It would be easy to describe the game as a button masher since the enemies take a good deal of damage before dying and you have to hit the buttons quickly. However that suggests that there is no strategy in the game, which is incorrect. If you play the game by just mashing the attack buttons, you will not get very far, even on easy mode. There are a ton of skills at The Dishwasher’s disposal and using them correctly is the only way to get through the game.
One thing anyone who is interested in The Dishwasher: Dead Samurai must understand is that it is a tough game. Even the Easy mode can be unforgiving. Enemies take multiple hits to kill and come in swarms, as the game progresses these enemy types get more difficult and at times they will even be invisible.

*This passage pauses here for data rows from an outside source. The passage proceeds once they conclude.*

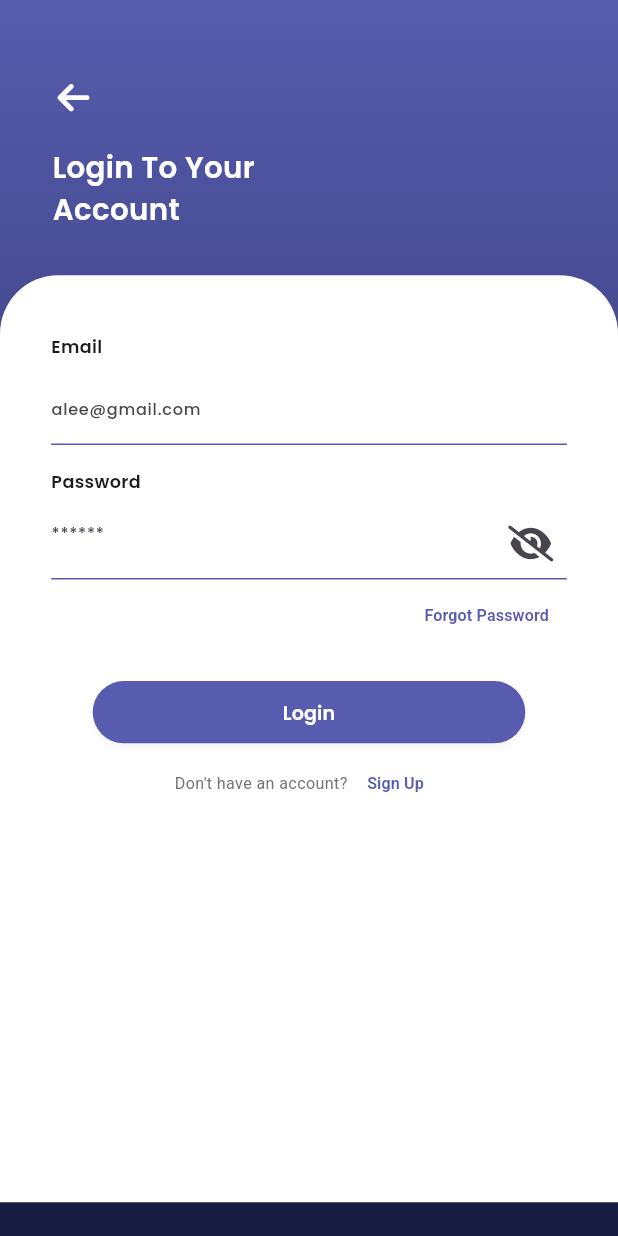
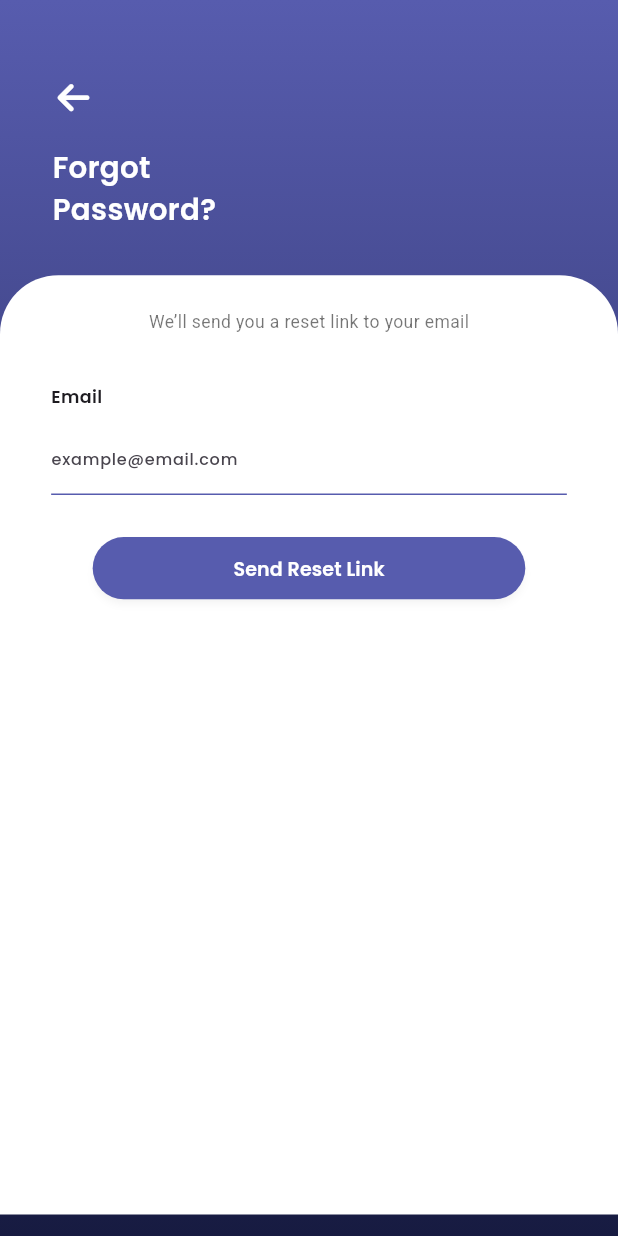
Before and after one commit to AleeXraxa/WorkForce, a Flutter app: the SignUp screen opened directly, after a tap on "Login", after a tap on "Forgot Password", on a phone screen of 412 x 824 dp. Run offline on Flutter 3.47's test engine with Material 3 defaults, Android fonts, the phone set to English and light mode, and no system bars; our stand-ins replace firebase_core, flutter_screenutil, font_awesome_flutter, get, lottie, smooth_page_indicator; accounts and stored records are empty.

Commit message:
forgot pass completed

```diff
--- /dev/null
+++ b/lib/Features/Authentication/View/forgot_pass.dart
@@ -0,0 +1,162 @@
+import 'package:workforce/Core/app_core.dart';
+
+class ForgotPassword extends StatefulWidget {
+  const ForgotPassword({super.key});
+
+  @override
+  State<ForgotPassword> createState() => _ForgotPasswordState();
+}
+
+class _ForgotPasswordState extends State<ForgotPassword>
+    with SingleTickerProviderStateMixin {
+  final authController = Get.find<AuthController>();
+  final _formKey = GlobalKey<FormState>();
+
+  late AnimationController _animationController;
+  late Animation<Offset> _slideAnimation;
+  late Animation<double> _fadeAnimation;
+
+  @override
+  void initState() {
+    super.initState();
+    _animationController = AnimationController(
+      vsync: this,
+      duration: const Duration(milliseconds: 800),
+    );
+
+    _slideAnimation = Tween<Offset>(
+      begin: const Offset(0, 0.2),
+      end: Offset.zero,
+    ).animate(CurvedAnimation(
+      parent: _animationController,
+      curve: Curves.easeOut,
+    ));
+
+    _fadeAnimation = Tween<double>(
+      begin: 0,
+      end: 1,
+    ).animate(CurvedAnimation(
+      parent: _animationController,
+      curve: Curves.easeIn,
+    ));
+
+    _animationController.forward();
+  }
+
+  @override
+  void dispose() {
+    _animationController.dispose();
+    super.dispose();
+  }
+
+  @override
+  Widget build(BuildContext context) {
+    return Scaffold(
+      body: Container(
+        width: double.infinity,
+        height: double.infinity,
+        decoration: const BoxDecoration(
+          gradient: LinearGradient(
+            colors: [
+              AppColors.primaryColor,
+              Color(0xff171b41),
+            ],
+            begin: Alignment.topCenter,
+            end: Alignment.bottomCenter,
+          ),
+        ),
+        child: SingleChildScrollView(
+          child: Column(
+            crossAxisAlignment: CrossAxisAlignment.start,
+            children: [
+              SizedBox(height: 0.05.sh),
+              Padding(
+                padding: const EdgeInsets.only(left: 25),
+                child: IconButton(
+                  onPressed: () => Get.back(),
+                  icon: const FaIcon(
+                    FontAwesomeIcons.arrowLeft,
+                    color: Colors.white,
+                  ),
+                ),
+              ),
+              SizedBox(height: 0.01.sh),
+              Padding(
+                padding: const EdgeInsets.only(bottom: 30, left: 35),
+                child: Text(
+                  'Forgot\nPassword?',
+                  textAlign: TextAlign.left,
+                  style: AppTextStyles.headingW.copyWith(
+                    fontSize: 20.sp,
+                    fontWeight: FontWeight.w600,
+                  ),
+                ),
+              ),
+              Container(
+                width: double.infinity,
+                height: 0.76.sh,
+                decoration: BoxDecoration(
+                  color: Colors.white,
+                  borderRadius: BorderRadius.only(
+                    topLeft: Radius.circular(40.r),
+                    topRight: Radius.circular(40.r),
+                  ),
+                ),
+                child: Padding(
+                  padding: EdgeInsets.symmetric(
+                    horizontal: 24.w,
+                    vertical: 24.h,
+                  ),
+                  child: FadeTransition(
+                    opacity: _fadeAnimation,
+                    child: SlideTransition(
+                      position: _slideAnimation,
+                      child: Form(
+                        key: _formKey,
+                        child: Column(
+                          crossAxisAlignment: CrossAxisAlignment.center,
+                          children: [
+                            Text(
+                              'We’ll send you a reset link to your email',
+                              style: AppTextStyles.subtext.copyWith(
+                                fontSize: 12.sp,
+                                color: Colors.black54,
+                              ),
+                            ),
+                            SizedBox(height: 0.04.sh),
+                            CustomTextField(
+                              controller: authController.emailController,
+                              labelText: 'Email',
+                              hintText: 'example@email.com',
+                              validator: Validators.validateEmail,
+                            ),
+                            SizedBox(height: 0.03.sh),
+                            Center(
+                              child: PrimaryBtn(
+                                text: 'Send Reset Link',
+                                bgColor: AppColors.primaryColor,
+                                textColor: Colors.white,
+                                onTap: () {
+                                  if (_formKey.currentState!.validate()) {
+                                    Get.snackbar(
+                                      'Success',
+                                      'Reset link sent to your email',
+                                    );
+                                  }
+                                },
+                              ),
+                            ),
+                          ],
+                        ),
+                      ),
+                    ),
+                  ),
+                ),
+              ),
+            ],
+          ),
+        ),
+      ),
+    );
+  }
+}
--- a/lib/Features/Authentication/View/login.dart
+++ b/lib/Features/Authentication/View/login.dart
@@ -1,4 +1,5 @@
 import 'package:workforce/Core/app_core.dart';
+import 'package:workforce/Features/Authentication/View/forgot_pass.dart';
 
 class Login extends StatefulWidget {
   const Login({super.key});
@@ -149,7 +150,7 @@ class LoginState extends State<Login> with SingleTickerProviderStateMixin {
                             CustomTextField(
                               controller: authController.emailController,
                               labelText: 'Email',
-                              hintText: 'alee@gmail.com',
+                              hintText: 'example@email.com',
                               validator: Validators.validateEmail,
                             ),
                             SizedBox(height: 0.02.sh),
@@ -168,7 +169,7 @@ class LoginState extends State<Login> with SingleTickerProviderStateMixin {
                             ),
                             TextButton(
                               onPressed: () {
-                                // Navigate to Forgot Password
+                                Get.to(() => ForgotPassword());
                               },
                               child: Text(
                                 'Forgot Password',
--- a/lib/Features/Authentication/View/sign_up.dart
+++ b/lib/Features/Authentication/View/sign_up.dart
@@ -154,7 +154,7 @@ class SignUpState extends State<SignUp> with SingleTickerProviderStateMixin {
                             CustomTextField(
                               controller: authController.emailController,
                               labelText: 'Email',
-                              hintText: 'alee@gmail.com',
+                              hintText: 'example@email.com',
                               validator: Validators.validateEmail,
                             ),
                             SizedBox(height: 0.02.sh),
--- a/lib/shared/Widgets/social_btn.dart
+++ b/lib/shared/Widgets/social_btn.dart
@@ -21,10 +21,10 @@ class SocialBtn extends StatelessWidget {
           elevation: 0,
           backgroundColor: Colors.white,
           shape: RoundedRectangleBorder(
-            borderRadius: BorderRadius.circular(12.r),
+            borderRadius: BorderRadius.circular(35.r),
             side: BorderSide(color: Colors.grey.shade300),
           ),
-          padding: EdgeInsets.symmetric(vertical: 16.h, horizontal: 14.w),
+          padding: EdgeInsets.symmetric(vertical: 14.h, horizontal: 14.w),
         ),
         child: Row(
           mainAxisAlignment: MainAxisAlignment.center,
@@ -39,7 +39,7 @@ class SocialBtn extends StatelessWidget {
               text,
               style: TextStyle(
                 color: Colors.black87,
-                fontSize: 13.sp,
+                fontSize: 12.sp,
                 fontWeight: FontWeight.w600,
                 fontFamily: 'Poppins',
               ),
```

The boss battles are tough as nails. The game gives you a couple of continues, but once those are gone you have to restart the level from the very beginning, losing any upgrades you might’ve acquired in the level. It is possible to play through the Easy mode of the game, get many of the upgrades and then tackle the normal mode with those upgrades. This makes it less difficult, but it is still far from being an easy feat. Beating the normal difficulty of the game unlocks a harder mode and a ranked Tourney mode.
With most games now having a checkpoint every few steps or regenerating health, or all of the other concessions that have been made to games to make them more accessible, it’s great to play a game like this every now and then. The challenge will put some people off of the game since if you try to button mash through it or do not get the hang of managing enemies and using combos, then there is no way to progress. You either get the hang of it, or you feel like you might have wasted 800 points.
My only issue with the difficulty is that it isn’t always consistent. Once you obtain the chainsaw some bosses can be killed by just hacking away at them. The Viking boss near the beginning of the game is one of the more difficult bosses due to the zombies that can get in the way. Since you can upgrade lives, magic, get more powerful weapons and upgrade them as the game goes on, it feels as though the game gets easier instead of harder as it goes on.
While the game might not appeal to everyone, the white knuckle difficulty combined with the non-stop action is a great addition to Xbox Live Arcade and it’s still mind boggling that this was all created by just one person. If you enjoyed the art style of the game you might also want to check out Ska Studios other games in the Community Games menu.
Balance: Below Average
Addictiveness: Very Good
Appeal: Above Average
Final Score: VERY GOOD GAME
Short Attention Span Summary:
If you’re looking for an Arcade game that’s brutal and stylish, The Dishwasher: Dead Samurai is what you are looking for. If you don’t like a challenge or bothered by screen tearing, you might want to spend your MS points elsewhere. For my money, The Dishwasher: Dead Samurai is one of the best original titles on Xbox Live Arcade.